* The input

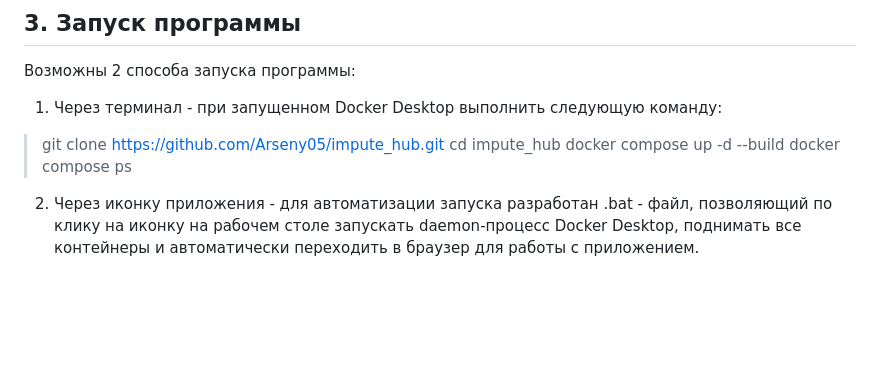
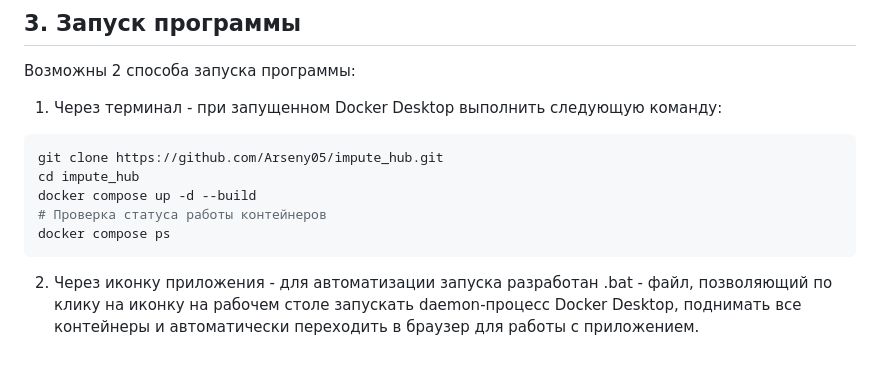
Before and after one commit to Arseny05/impute_hub, a Markdown page: README.md, the part around the change. GitHub-like rendering; blank space fills up the shorter version.

Commit message:
uprade README

````diff
--- a/README.md
+++ b/README.md
@@ -28,8 +28,11 @@
 Возможны 2 способа запуска программы:
 
 1. Через терминал - при запущенном Docker Desktop выполнить следующую команду:
-> git clone https://github.com/Arseny05/impute_hub.git
+```bash
+git clone https://github.com/Arseny05/impute_hub.git
 cd impute_hub
 docker compose up -d --build
+# Проверка статуса работы контейнеров
 docker compose ps
+```
 2. Через иконку приложения - для автоматизации запуска разработан .bat - файл, позволяющий по клику на иконку на рабочем столе запускать daemon-процесс Docker Desktop, поднимать все контейнеры и автоматически переходить в браузер для работы с приложением.
````
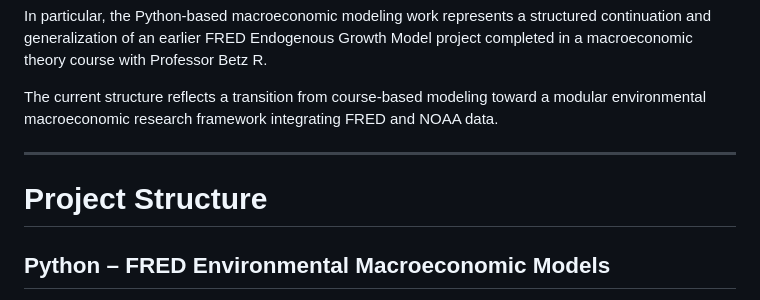
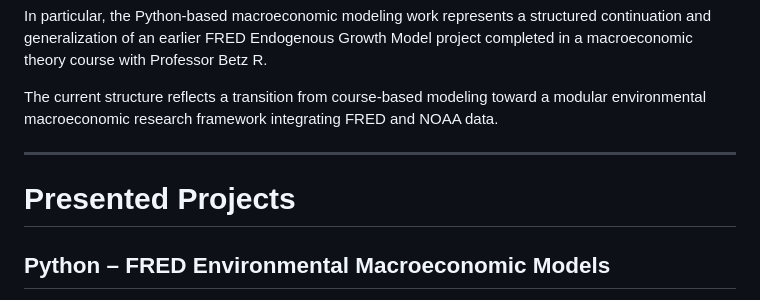
Before and after one commit to ReduceMyRows/Graduate-Student-Project-Archive, a Markdown page: README.md, the part around the change. Rendered like a GitHub page.

Commit message:
Update README to reflect project structure changes

```diff
--- a/README.md
+++ b/README.md
@@ -15,8 +15,7 @@ In particular, the Python-based macroeconomic modeling work represents a structu
 The current structure reflects a transition from course-based modeling toward a modular environmental macroeconomic research framework integrating FRED and NOAA data.
 
 ---
-
-# Project Structure
+# Presented Projects
 
 ## Python – FRED Environmental Macroeconomic Models
 
```
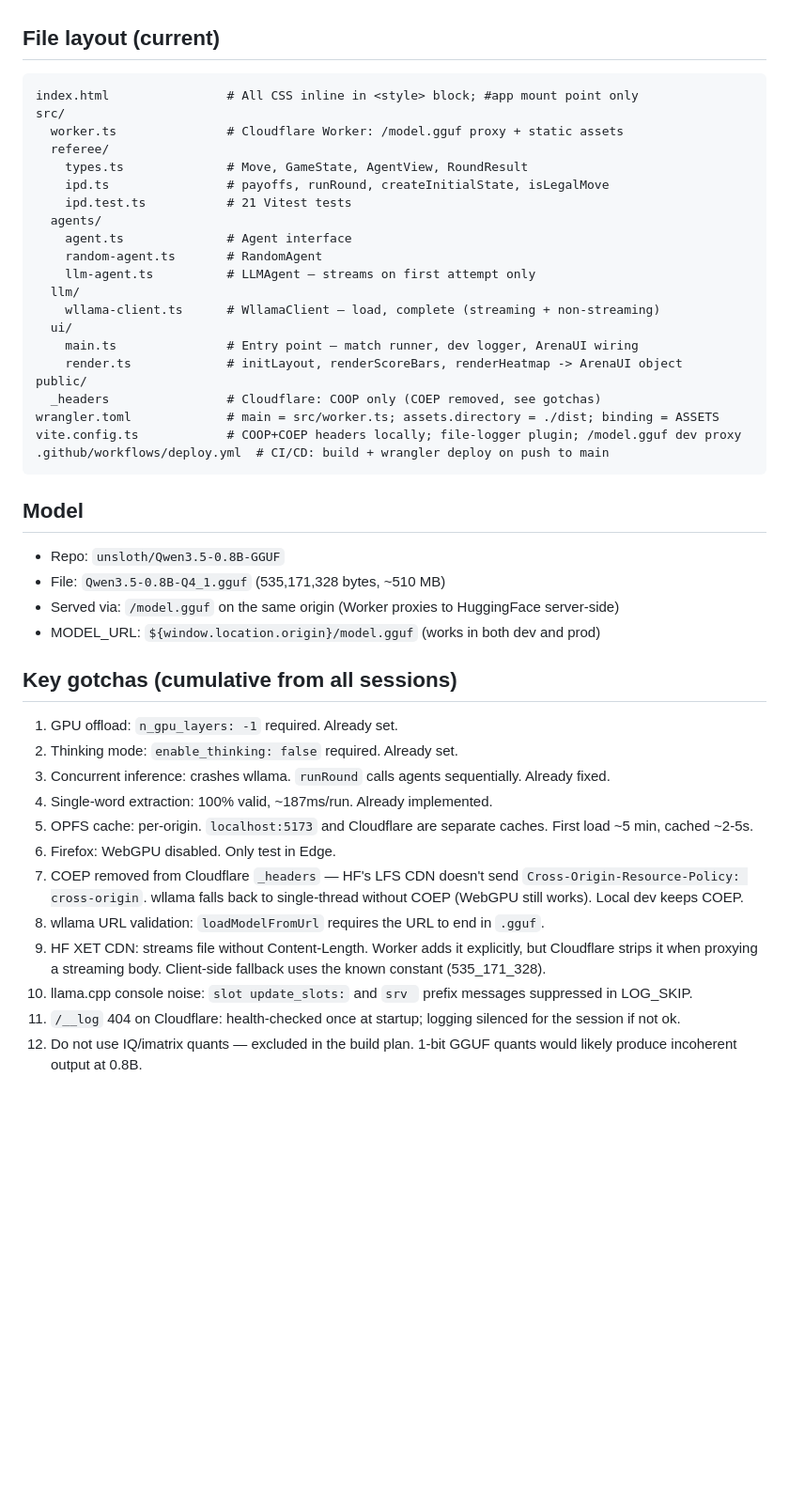
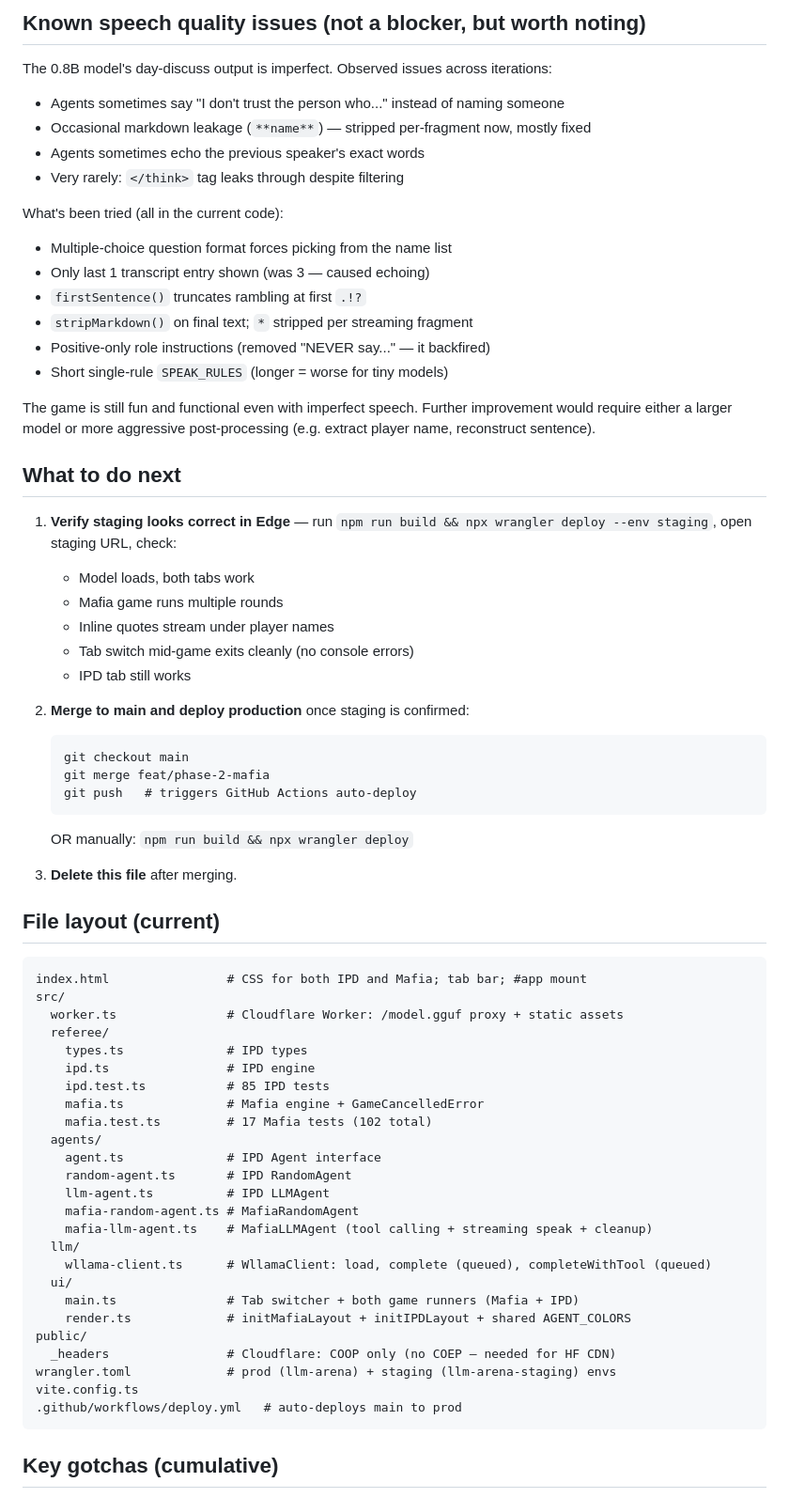
Before and after one commit to viribusegovis/llm-arena, a Markdown page: HANDOFF.md, the part around one of its changes. Shown at 94% size. GitHub-like rendering; blank space fills up the shorter version.

Commit message:
docs: update HANDOFF.md for phase-2 session end

````diff
--- a/HANDOFF.md
+++ b/HANDOFF.md
@@ -37,49 +67,69 @@ New to WebGPU and this inference stack; doing this project to deepen AI/systems
+## Known speech quality issues (not a blocker, but worth noting)
+
+The 0.8B model's day-discuss output is imperfect. Observed issues across iterations:
+- Agents sometimes say "I don't trust the person who..." instead of naming someone
+- Occasional markdown leakage (`**name**`) — stripped per-fragment now, mostly fixed
+- Agents sometimes echo the previous speaker's exact words
+- Very rarely: `</think>` tag leaks through despite filtering
+
+What's been tried (all in the current code):
+- Multiple-choice question format forces picking from the name list
+- Only last 1 transcript entry shown (was 3 — caused echoing)
+- `firstSentence()` truncates rambling at first `.!?`
+- `stripMarkdown()` on final text; `*` stripped per streaming fragment
+- Positive-only role instructions (removed "NEVER say..." — it backfired)
+- Short single-rule `SPEAK_RULES` (longer = worse for tiny models)
+
+The game is still fun and functional even with imperfect speech. Further improvement would require either a larger model or more aggressive post-processing (e.g. extract player name, reconstruct sentence).
+
+## What to do next
+
+1. **Verify staging looks correct in Edge** — run `npm run build && npx wrangler deploy --env staging`, open staging URL, check:
+   - Model loads, both tabs work
+   - Mafia game runs multiple rounds
+   - Inline quotes stream under player names
+   - Tab switch mid-game exits cleanly (no console errors)
+   - IPD tab still works
+
+2. **Merge to main and deploy production** once staging is confirmed:
+   ```
+   git checkout main
+   git merge feat/phase-2-mafia
+   git push   # triggers GitHub Actions auto-deploy
+   ```
+   OR manually: `npm run build && npx wrangler deploy`
+
+3. **Delete this file** after merging.
 
 ## File layout (current)
 
 ```
-index.html                # All CSS inline in <style> block; #app mount point only
+index.html                # CSS for both IPD and Mafia; tab bar; #app mount
 src/
   worker.ts               # Cloudflare Worker: /model.gguf proxy + static assets
   referee/
-    types.ts              # Move, GameState, AgentView, RoundResult
-    ipd.ts                # payoffs, runRound, createInitialState, isLegalMove
-    ipd.test.ts           # 21 Vitest tests
+    types.ts              # IPD types
+    ipd.ts                # IPD engine
+    ipd.test.ts           # 85 IPD tests
+    mafia.ts              # Mafia engine + GameCancelledError
+    mafia.test.ts         # 17 Mafia tests (102 total)
   agents/
-    agent.ts              # Agent interface
-    random-agent.ts       # RandomAgent
-    llm-agent.ts          # LLMAgent — streams on first attempt only
+    agent.ts              # IPD Agent interface
+    random-agent.ts       # IPD RandomAgent
+    llm-agent.ts          # IPD LLMAgent
+    mafia-random-agent.ts # MafiaRandomAgent
+    mafia-llm-agent.ts    # MafiaLLMAgent (tool calling + streaming speak + cleanup)
   llm/
-    wllama-client.ts      # WllamaClient — load, complete (streaming + non-streaming)
+    wllama-client.ts      # WllamaClient: load, complete (queued), completeWithTool (queued)
   ui/
-    main.ts               # Entry point — match runner, dev logger, ArenaUI wiring
-    render.ts             # initLayout, renderScoreBars, renderHeatmap -> ArenaUI object
+    main.ts               # Tab switcher + both game runners (Mafia + IPD)
+    render.ts             # initMafiaLayout + initIPDLayout + shared AGENT_COLORS
 public/
-  _headers                # Cloudflare: COOP only (COEP removed, see gotchas)
-wrangler.toml             # main = src/worker.ts; assets.directory = ./dist; binding = ASSETS
-vite.config.ts            # COOP+COEP headers locally; file-logger plugin; /model.gguf dev proxy
-.github/workflows/deploy.yml  # CI/CD: build + wrangler deploy on push to main
+  _headers                # Cloudflare: COOP only (no COEP — needed for HF CDN)
+wrangler.toml             # prod (llm-arena) + staging (llm-arena-staging) envs
+vite.config.ts
+.github/workflows/deploy.yml   # auto-deploys main to prod
 ```
 
-## Model
+## Key gotchas (cumulative)
 
-- Repo: `unsloth/Qwen3.5-0.8B-GGUF`
-- File: `Qwen3.5-0.8B-Q4_1.gguf` (535,171,328 bytes, ~510 MB)
-- Served via: `/model.gguf` on the same origin (Worker proxies to HuggingFace server-side)
-- MODEL_URL: `${window.location.origin}/model.gguf` (works in both dev and prod)
-
-## Key gotchas (cumulative from all sessions)
-
-1. GPU offload: `n_gpu_layers: -1` required. Already set.
-2. Thinking mode: `enable_thinking: false` required. Already set.
-3. Concurrent inference: crashes wllama. `runRound` calls agents sequentially. Already fixed.
-4. Single-word extraction: 100% valid, ~187ms/run. Already implemented.
-5. OPFS cache: per-origin. `localhost:5173` and Cloudflare are separate caches. First load ~5 min, cached ~2-5s.
-6. Firefox: WebGPU disabled. Only test in Edge.
-7. COEP removed from Cloudflare `_headers` — HF's LFS CDN doesn't send `Cross-Origin-Resource-Policy: cross-origin`. wllama falls back to single-thread without COEP (WebGPU still works). Local dev keeps COEP.
-8. wllama URL validation: `loadModelFromUrl` requires the URL to end in `.gguf`.
-9. HF XET CDN: streams file without Content-Length. Worker adds it explicitly, but Cloudflare strips it when proxying a streaming body. Client-side fallback uses the known constant (535_171_328).
-10. llama.cpp console noise: `slot update_slots:` and `srv ` prefix messages suppressed in LOG_SKIP.
-11. `/__log` 404 on Cloudflare: health-checked once at startup; logging silenced for the session if not ok.
-12. Do not use IQ/imatrix quants — excluded in the build plan. 1-bit GGUF quants would likely produce incoherent output at 0.8B.
-
````
Also changed, not shown: other parts of HANDOFF.md (+62 -35 lines).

* Your instructions
Across the whole listing, show each line where the word "main" occurs.

* Task output
+2. **Merge to main and deploy production** once staging is confirmed:
+   git checkout main
-    main.ts               # Entry point — match runner, dev logger, ArenaUI wiring
+    main.ts               # Tab switcher + both game runners (Mafia + IPD)
-wrangler.toml             # main = src/worker.ts; assets.directory = ./dist; binding = ASSETS
-.github/workflows/deploy.yml  # CI/CD: build + wrangler deploy on push to main
+.github/workflows/deploy.yml   # auto-deploys main to prod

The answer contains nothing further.